"Gendarmes and Soldiers: Exploring Drivers of Police and Military Specialization during Civil Wars" (with Peter White)
"Attitudes Towards Police Militarization in Brazil" (with Abby Cordova)
"Public Opinion Support for Police Violence: Experimental Evidence from Brazil and South Africa" (with Juan Albarracin and Laura Gamboa)
"Mall Cop or Robocop? Political Determinants of Police Militarization in Brazil" (with Juan Albarracin)
Diffusion of Democracy
This collaborative project explores the multiple pathways through which democracy diffuses. We focus in particular on colonial, neighbor, and trade networks. Using data from V-Dem, we analyze the effect of these networks on democratic diffusion (with Michael Coppedge, Staffan I. Lindberg, and Ben Denison).
Varieties of Democratic Diusion: Colonial Networks," Varieties of Democracy Institute: Working Paper No. 2. March 2015 with Michael Coppedge and Stafan I. Lindberg
"Varieties of Democracy: Colonial and Neighbor Networks," with Michael Coppedge, Ben Denison, and Staffan I. Lindberg
Transitional Justice and Criminal Violence
Why do some countries exhibit very high levels of criminal violence following a transition to democracy whereas others do not? Combinining quantitative analyses with qualitative case studies, this collaborative project argues that countries that engaged in transitional justice processes during their democratic transitions dramatically changed their future trends in criminal violence by removing, exposing, and punishing perpetrators (with Guillermo Trejo and Juan Albarracín):
Peer Reviewed Publications:
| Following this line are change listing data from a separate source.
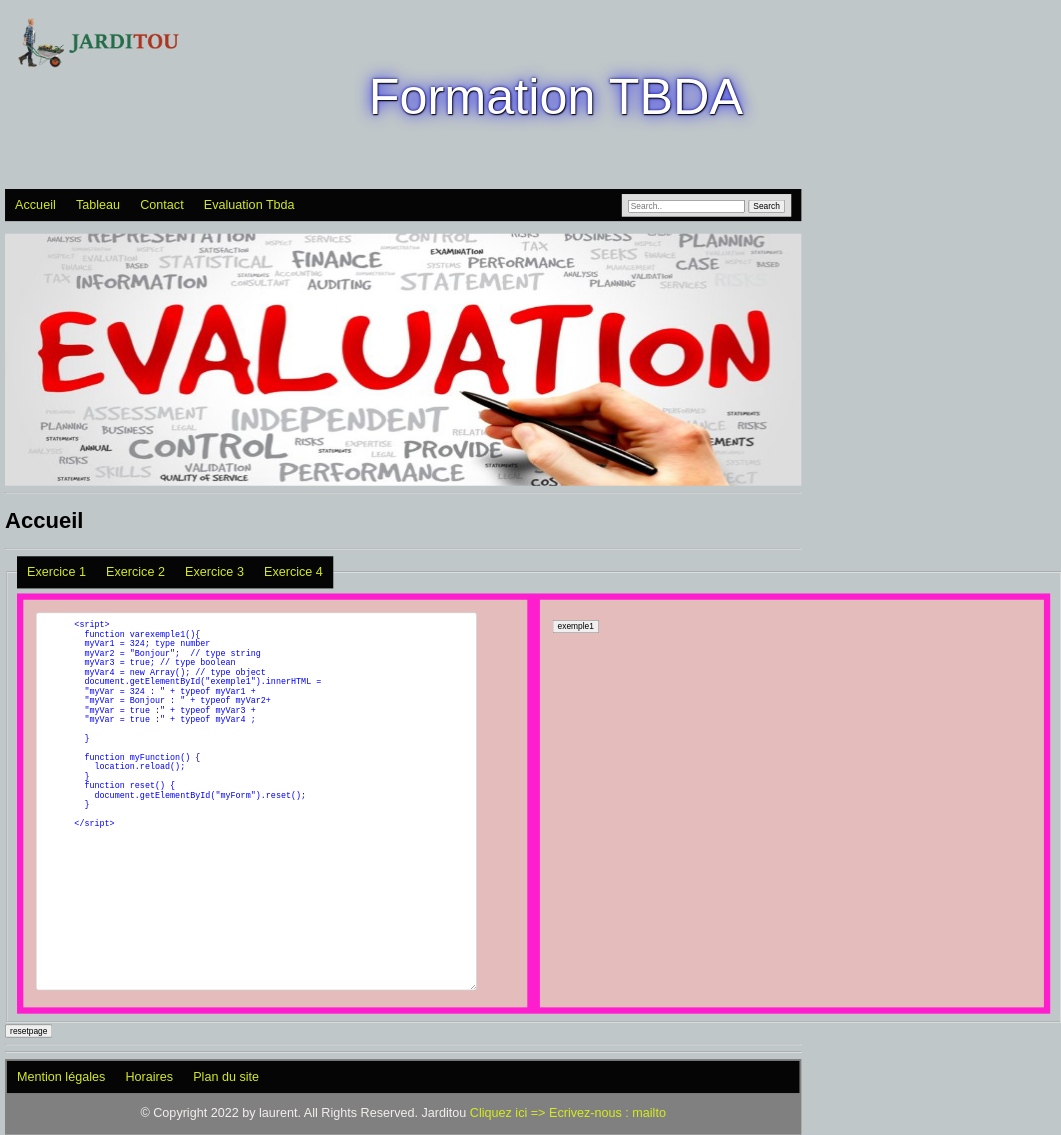
Repository: laurentbul/jarditou
Page: javascript/EvaluationTbda/evaluation_tbda.html
These files come from the project's save history. The page is drawn as it stood at one moment and after the next save; the edit follows.
The browser window is 1280 px wide. The page is 1684 px wide, so the pictures cover 1684 px, including what lies to the right of the window. The pictures show the whole page, at 63% of full size.

Above is the page before, as saved 2022-12-15 02:21:17.

### javascript/EvaluationTbda/evaluation_tbda.html
<!DOCTYPE html>
<html lang="fr">

<head>
  <meta charset="UTF-8">
  <meta http-equiv="X-UA-Compatible" content="IE=edge">
  <meta name="viewport" content="width=device-width, initial-scale=1.0">
  <title>cours exercices HTML</title>
  <link rel="stylesheet" href="../assets/css/style.css" />

  <style>
    .flex-container2 {
      display: flex;
      background-color: rgb(255, 30, 206);
    }

    .flex-container2 > div {
      background-color: #e4bcbc;
      margin: 10px;
      padding: 20px;
      font-size: 30px;
      width: 800px;
    }
    </style>
</head>

<body>
  <div class="flex-container">
    <div class="logo"><img src="../assets/img/jarditou_logo.png" alt="jarditou logo" title="jarditou logo" height="80" />
    </div>
    <div>
      <p class="slogan">Formation TBDA </p>
    </div>
  </div>
  <nav>
    <ul>
      <li><a href="../index.html">Accueil</a></li>
      <li><a href="../table.html">Tableau</a></li>
      <li><a href="../contact.html">Contact</a></li>
      <li><a href="evaluation_tbda.html">Evaluation Tbda</a></li>
      <li class="search-container">
        <div>
          <form action="/action_page.php">
            <input type="text" class="searchinput" placeholder="Search.." name="search" />
            <button type="submit">Search</button>
          </form>
        </div>
      </li>
    </ul>
  </nav>

  <img src="../assets/img/evaluation2.jpg" width="500" height="400" alt="qu'est ce que html" class="imgpromotion"
    title="promotion jarditou" />
  <hr />
  <h1>Accueil</h1>
  <include src="./horaire.html"></include>
  <hr>



  <fieldset>
    <legend style="padding:1px 0; font-size:20px;">
      <nav>
          <ul>
            <li><a href="eval_ex1.html">Exercice 1 </a></li>
            <li><a href="eval_ex2.html">Exercice 2 </a></li>
            <li><a href="eval_ex3.html">Exercice 3</a></li>
            <li><a href="eval_ex4.html">Exercice 4</a></li>
            </li>
          </ul>
        </nav>
  </legend>
    <div class="flex-container2">
    <div id="code">
      <textarea style="height: 600px;width: 700px; color: blue;">
      <sript>
        function varexemple1(){
        myVar1 = 324; type number
        myVar2 = "Bonjour";  // type string
        myVar3 = true; // type boolean
        myVar4 = new Array(); // type object
        document.getElementById("exemple1").innerHTML =
        "myVar = 324 : " + typeof myVar1 +
        "myVar = Bonjour : " + typeof myVar2+
        "myVar = true :" + typeof myVar3 +
        "myVar = true :" + typeof myVar4 ;

        }

        function myFunction() {
          location.reload();
        }
        function reset() {
          document.getElementById("myForm").reset();
        }

      </sript>
    </textarea>
    </div>
    <div id="exemple1">    <div ><input type="button" onclick="varexemple1()" value="exemple1">

    </div>

  </fieldset>


  <input type="button" onclick="myFunction()" value="resetpage"></div></div>
<hr>
<script>
function varexemple1(){
myVar1 = 324;    /* type number*/
myVar2 = "Bonjour";  // type string
myVar3 = true; // type boolean
myVar4 = new Array(); // type object
document.getElementById("exemple1").innerHTML =
"myVar = 324 : " + typeof myVar1 + "<br>" +"<br>" +
"myVar = Bonjour : " + typeof myVar2 + "<br>" +"<br>" +
"myVar = true :" + typeof myVar3 + "<br>" +"<br>" +
"myVar = true :" + typeof myVar4 + "<br>" +"<br>"

}

function myFunction() {
  location.reload();
}
function reset() {
  document.getElementById("myForm").reset();
}

</script>

<hr>
  <footer>
    <nav>
      <ul>
        <li><a href="mentionlegale.html">Mention légales</a></li>
        <li><a href="horaire.html">Horaires</a></li>
        <li><a href="plandusite.html">Plan du site</a></li>
      </ul>
    </nav>
    <p style="color: rgb(244, 238, 238);">
      &copy; Copyright 2022 by laurent. All Rights Reserved. Jarditou
      <a href="mailto:dave.loper@afpa.fr" title="Nous contacter">
        Cliquez ici => Ecrivez-nous : mailto
      </a>
    </p>
  </footer>
</body>

</html>

### javascript/assets/css/style.css
body {
  font-family: Arial, Helvetica, sans-serif;
  padding: 0px;
  background-color: rgb(192, 199, 201);
  font-size: 20px;
  height: 1500px;
}
h1{font-size: 35px;
}
h2{font-size: 20px;
}
.flex-container {
  display: flex;
}

.flex-container>div {
  padding: 20px;
}

.jarditou_logo {
  height: 80px;
}

.slogan {
  color: white;
  text-shadow: 1px 1px 2px black, 0 0 25px blue, 0 0 5px darkblue;
  font-size: 40px;
  margin-left: 250px;
  font-size: 80px;
}

ul {
  list-style-type: none;
  margin: 0;
  padding: 0;
  overflow: hidden;
  background-color: rgb(5, 5, 5);
}

li {
  float: left;
}

li a {
  display: block;
  color: white;
  text-align: center;
  padding: 14px 16px;
  text-decoration: none;
}

li a:hover:not(.active) {
  background-color: rgb(240, 10, 10);
}

.active {
  background-color: #4caf50;
}

a:link {
  color: rgb(214, 235, 28);
  background-color: transparent;
  text-decoration: none;
}

ul.a {

  background-color: rgb(179, 167, 167);

  color:rgb(42, 226, 211);

}


aside {
  width: 30%;
  height: 25%px;
  padding-left: 15px;
  float: right;
  font-style: italic;
  background-color: lightgray;
  margin-right: 60px;
  /*display:none */ /*===========correction =======================*/
}



.imgpromotion {
  display: block;
  margin-top: 20px;
  margin-left: auto;
  margin-right: auto;
  width: 100%;
}


footer {
  text-align: center;
  padding: 3px;
  background-color: gray;
  color: white;
}


.search-container {
  float: right;
  padding: 6px 10px;
  margin-top: 8px;
  margin-right: 16px;
  background: #ddd;
  font-size: 20px;
  border: none;
  cursor: pointer;
}


* {
  box-sizing: border-box;
}

input[type=text]:not(.searchinput),
select,
textarea {
  width: 100%;
  padding: 12px;
  border: 1px solid #ccc;
  border-radius: 4px;
  resize: vertical;
}



input[type=submit] {
  display: block;
  margin: 0px;
  width: 100%;
  padding: 12px;
  background-color: rgb(211, 211, 212);
}


input[type=submit]:hover {
  background-color: #d6c82f;
}

.container {
  border-radius: 5px;
  background-color: #af1818;
  padding: 20px;
}

#pays {
  font-size: 20px;
}

#birthday {
  font-size: 20px;
}

table {
  margin-bottom: 50px;
  margin-left: 100px;
}


th,
td {
  border: 1px solid black;
  border-collapse: collapse;
  margin-left: 100px;
  margin-bottom: 10px;
  background-color: #3f3324;
}

th {
  background-color: gray;
}

tr {
  color: azure;
}

table {
  width: 50%;
}

.btncontact {
  height: 45px;
  width: 200px;
  background-color: hsl(127, 4%, 46%);
  font-size: 20px;
  margin-left: 100px;
}

.btncontact:hover {
  background-color: #6ab0d8;
  color: white;
}

/* Responsive layout - when the screen is less than 768px wide, make the two columns stack on top of each other instead of next to each other */
@media screen and (max-width: 768px) {

  body {

    background-color: lavender;
    font-size: 14px;
  }


  .flex-container {
    display: flex;
  }

  .flex-container>div {
    padding: 0px;

  }

  .jarditou_logo {
    height: 80px;
  }

  .slogan {
    color: white;
    text-shadow: 1px 1px 2px black, 0 0 25px blue, 0 0 5px darkblue;
    margin-left: 0px;
    font-size: 40px;
  }

  ul {
    list-style-type: none;
    background-color: #367791;
    width: 768px;
  }

  li {
    background-color: rgb(10, 10, 10);
    display: flex;
    justify-content: center;
    width: 768px;
  }

  li a:hover:not(.active) {
    background-color: rgb(240, 10, 10);
  }

  aside{
    visibility: hidden;
}


}

.error{
  color: rgb(197, 22, 22);
}

After the next save:
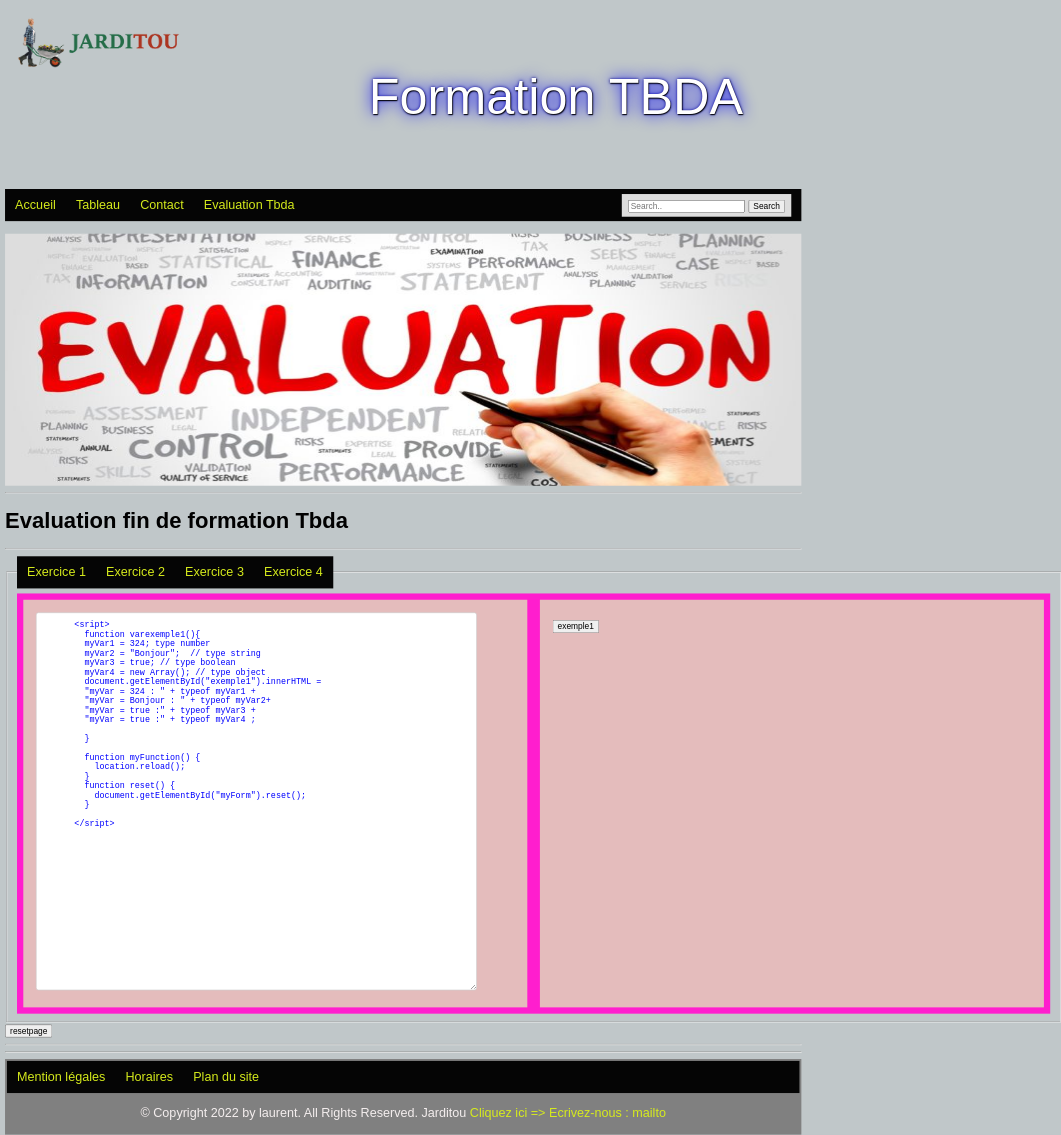
Saved 2 min 39 s later.
--- a/javascript/EvaluationTbda/evaluation_tbda.html
+++ b/javascript/EvaluationTbda/evaluation_tbda.html
@@ -52,7 +52,7 @@
   <img src="../assets/img/evaluation2.jpg" width="500" height="400" alt="qu'est ce que html" class="imgpromotion"
     title="promotion jarditou" />
   <hr />
-  <h1>Accueil</h1>
+  <h1>Evaluation fin de formation Tbda</h1>
   <include src="./horaire.html"></include>
   <hr>
 
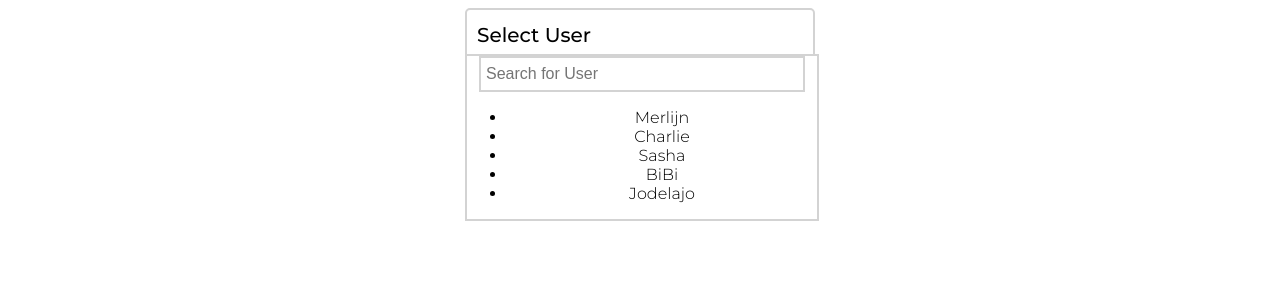
Repository: jodelajo/nuxt-filter-tutorial
Page: /
These files come from the project's save history. The page is drawn as it stood at one moment and after the next save; the edit follows.
The browser window is 1280 px wide. The pictures show the whole page.
The project was rebuilt for these pictures with package versions that can differ from the ones it lists, and the page was loaded fresh each time. The framework's server and built-in components were replaced by stand-ins that run in the browser. Also part of the build but not shown: nuxt.config.js, components/NuxtLogo.vue, components/Tutorial.vue.

Above is the page before, as saved 2021-12-11 12:39:19.

After the next save:
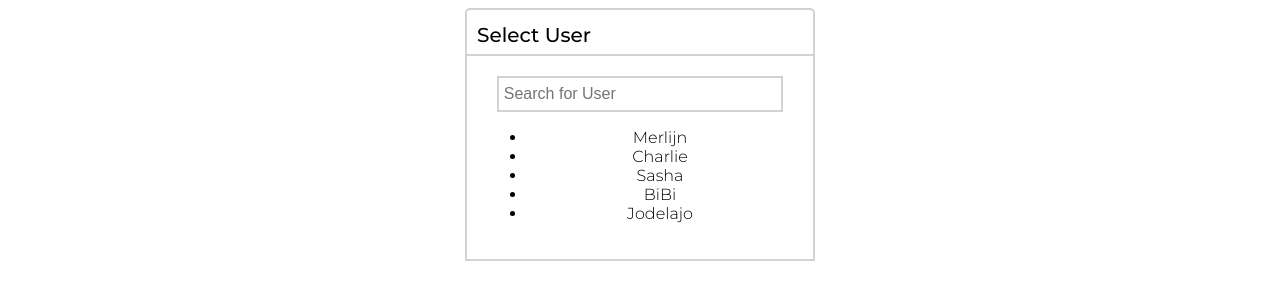
Saved 69 s later.
--- a/pages/index.vue
+++ b/pages/index.vue
@@ -76,8 +76,9 @@ body {
   left: 0;
   right: 0;
   background-color: white;
-  width: 100%;
+  max-width: 100%;
 
+  padding: 20px;
 }
 input {
   width: 90%;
"Breaking State Impunity in Authoritarian Regimes" Journal of Peace Research, 55(6):787-809.
Work in progress:
Book manuscript in preparation